Suprisingly it’s still not listed on Microsoft’s Open Specification Promise where Microsoft lists things it won’t sue over. Hopefully they will update that soon. My understanding from what I’ve read is that’s the intent.
It’s a pretty interesting thing going on. Video on the web has improved by leaps and bounds over the years from a tiny grainy video object that took a decade to load, to instantly loading and still improving quality Flash / Windows Media / QuickTime. Photos on the other hand have been using JPEG for pretty much a decade. Most photography buffs don’t seem to fond of JPEG because it can degrade picture quality, but still love services like Flickr.
Will JPEG XR spark a photo revolution by allowing better quality?
A few days ago I mentioned there are some limitations with HD Photo in it’s current state. The limitations are in the legal sense. Specifically they prohibit open source implementations. This obviously hinders adoption as many large organizations that work with graphics rely on open source software (think where we would be without GD or ImageMacick among many others). Bill Crow responded on my blog that it is royalty free in “all cases”. Great news. He then goes on to say:
That’s why we announced we’re committed to standardization. Once standardized, the goal is that the appropriate standards organization would then own the format and would publish a full specification. This would allow developers to create their own implementations independent of working with our source code in the DPK, with the option of releasing their implementation as open source.
Awesome. This does leave the question: why not release the DPK, specifically the encode/decode and push to get it in every popular graphics package. The blog has a new post that states:
Now we’re taking the next big step. Our goal is to turn the format over to an appropriate standards organization. Ideally, this will include the publishing of an open specification, making possible to implement compatible encoders and decoders that are completely independent of Microsoft’s reference source code. This should fully address any concerns that have been raised about the option for open source implementations.
That sounds promising. I guess time will tell. That leaves the door open for a browser like Firefox to eventually support HD Photo should it catch on. Who knows, perhaps we’ll all look at JPEG the way we look at 3½-inch floppy disks.
Microsoft is trying to standardize it’s new HD Photo (aka Windows Media Photo) format.

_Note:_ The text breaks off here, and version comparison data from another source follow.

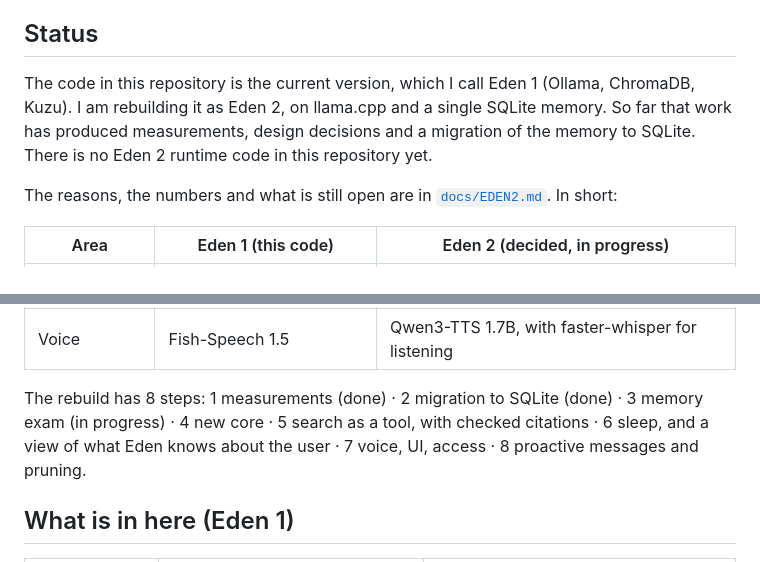
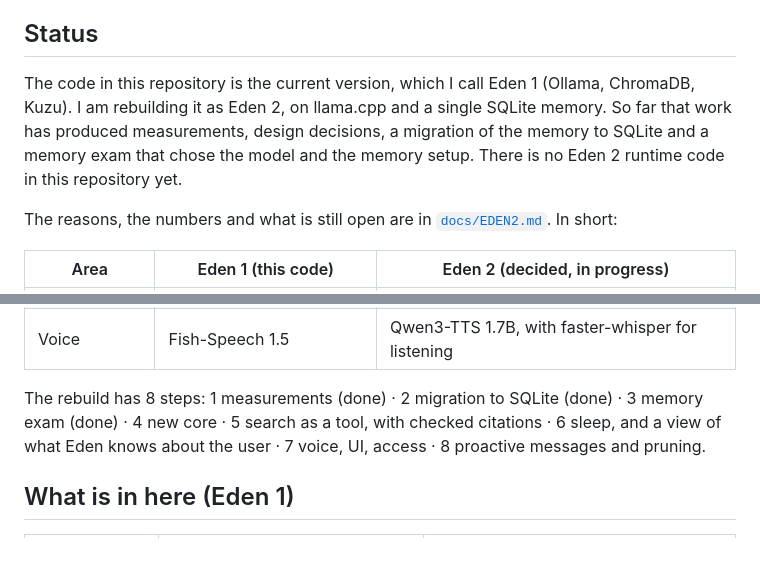
Before and after one commit to lupanostefano/eden-local-agent, a Markdown page: README.md, 2 parts joined by grey strips. Drawn GitHub-style.

Commit message:
Add the memory exam results and the model choice to the Eden 2 notes

```diff
--- a/README.md
+++ b/README.md
@@ -10,7 +10,7 @@ This repository holds the code and the documentation. It does not hold Eden's ru
 
 ## Status
 
-The code in this repository is the current version, which I call Eden 1 (Ollama, ChromaDB, Kuzu). I am rebuilding it as Eden 2, on llama.cpp and a single SQLite memory. So far that work has produced measurements, design decisions and a migration of the memory to SQLite. There is no Eden 2 runtime code in this repository yet.
+The code in this repository is the current version, which I call Eden 1 (Ollama, ChromaDB, Kuzu). I am rebuilding it as Eden 2, on llama.cpp and a single SQLite memory. So far that work has produced measurements, design decisions, a migration of the memory to SQLite and a memory exam that chose the model and the memory setup. There is no Eden 2 runtime code in this repository yet.
 
 The reasons, the numbers and what is still open are in [`docs/EDEN2.md`](docs/EDEN2.md). In short:
 
@@ -22,7 +22,7 @@ The reasons, the numbers and what is still open are in [`docs/EDEN2.md`](docs/ED
 | Consolidation | periodic rule-based job | a "sleep" step that extracts facts together with their source |
 | Voice | Fish-Speech 1.5 | Qwen3-TTS 1.7B, with faster-whisper for listening |
 
-The rebuild has 8 steps: 1 measurements (done) · 2 migration to SQLite (done) · 3 memory exam (in progress) · 4 new core · 5 search as a tool, with checked citations · 6 sleep, and a view of what Eden knows about the user · 7 voice, UI, access · 8 proactive messages and pruning.
+The rebuild has 8 steps: 1 measurements (done) · 2 migration to SQLite (done) · 3 memory exam (done) · 4 new core · 5 search as a tool, with checked citations · 6 sleep, and a view of what Eden knows about the user · 7 voice, UI, access · 8 proactive messages and pruning.
 
 ## What is in here (Eden 1)
 
```
Also changed, not shown: docs/EDEN2.md (+27 -4 lines).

In general the format sounds pretty decent (though I’ve yet to see it and really compare). From the site:
- Multiple color formats for display or print
- Fixed or floating point high dynamic range, wide gamut image encoding

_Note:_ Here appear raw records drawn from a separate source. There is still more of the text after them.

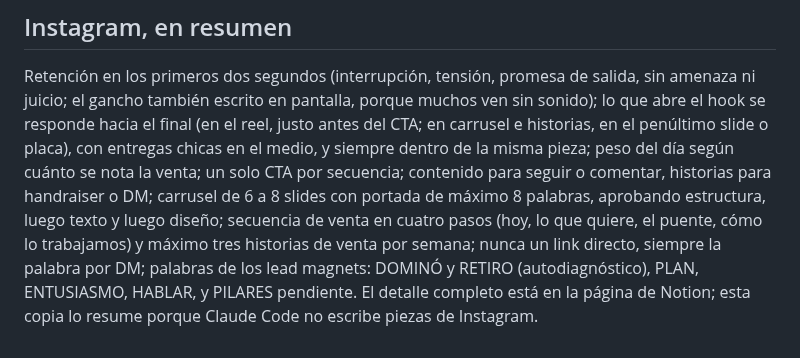
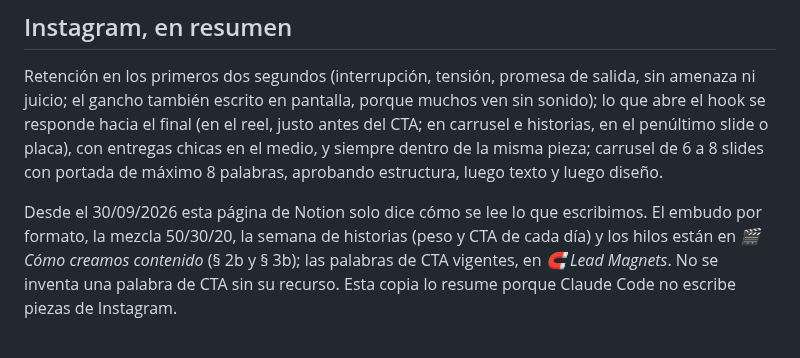
Before and after one commit to maugsbur/disenatujubilacion, a Markdown page: specs/voz.md, the part around the change. Drawn GitHub-style.

Commit message:
voz.md: sincronizada con Notion (reordenamiento de ✍️, 🎬 y 🧲, 30/09)
Co-Authored-By: Claude Opus 5.5 <noreply@anthropic.com>

```diff
--- a/specs/voz.md
+++ b/specs/voz.md
@@ -179,13 +179,13 @@ Retención en los primeros dos segundos (interrupción, tensión, promesa de
 salida, sin amenaza ni juicio; el gancho también escrito en pantalla, porque
 muchos ven sin sonido); lo que abre el hook se responde hacia el final (en el
 reel, justo antes del CTA; en carrusel e historias, en el penúltimo slide o
-placa), con entregas chicas en el medio, y siempre dentro de la misma pieza; peso del día según cuánto se nota la venta;
-un solo CTA por secuencia; contenido para seguir o comentar, historias para
-handraiser o DM; carrusel de 6 a 8 slides con portada de máximo 8 palabras, aprobando
-estructura, luego texto y luego diseño; secuencia de venta en cuatro pasos
-(hoy, lo que quiere, el puente, cómo lo trabajamos) y máximo tres historias
-de venta por semana; nunca un link directo, siempre la palabra por DM;
-palabras de los lead magnets: DOMINÓ y RETIRO (autodiagnóstico), PLAN,
-ENTUSIASMO, HABLAR, y PILARES pendiente. El detalle completo está en la
-página de Notion; esta copia lo resume porque Claude Code no escribe piezas
-de Instagram.
+placa), con entregas chicas en el medio, y siempre dentro de la misma pieza;
+carrusel de 6 a 8 slides con portada de máximo 8 palabras, aprobando
+estructura, luego texto y luego diseño.
+
+Desde el 30/09/2026 esta página de Notion solo dice cómo se lee lo que
+escribimos. El embudo por formato, la mezcla 50/30/20, la semana de
+historias (peso y CTA de cada día) y los hilos están en *🎬 Cómo creamos
+contenido* (§ 2b y § 3b); las palabras de CTA vigentes, en *🧲 Lead Magnets*.
+No se inventa una palabra de CTA sin su recurso. Esta copia lo resume porque
+Claude Code no escribe piezas de Instagram.
```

- Lossless or high-quality lossy compression
- Extremely efficient decoding for multiple resolutions and sub-regions
- Minimal overhead for format conversion or transformations during decode
HD Photo delivers a lightweight, high performance algorithm with a small memory footprint that enables practical, in-device encoding and decoding. HD Photo delivers image quality that is comparable to JPEG-2000 and more than twice the quality of JPEG.
Now that does sound pretty good. According to the ComputerWorld article there will be support for Adobe Photoshop CS2 and CS3. So what’s the catch?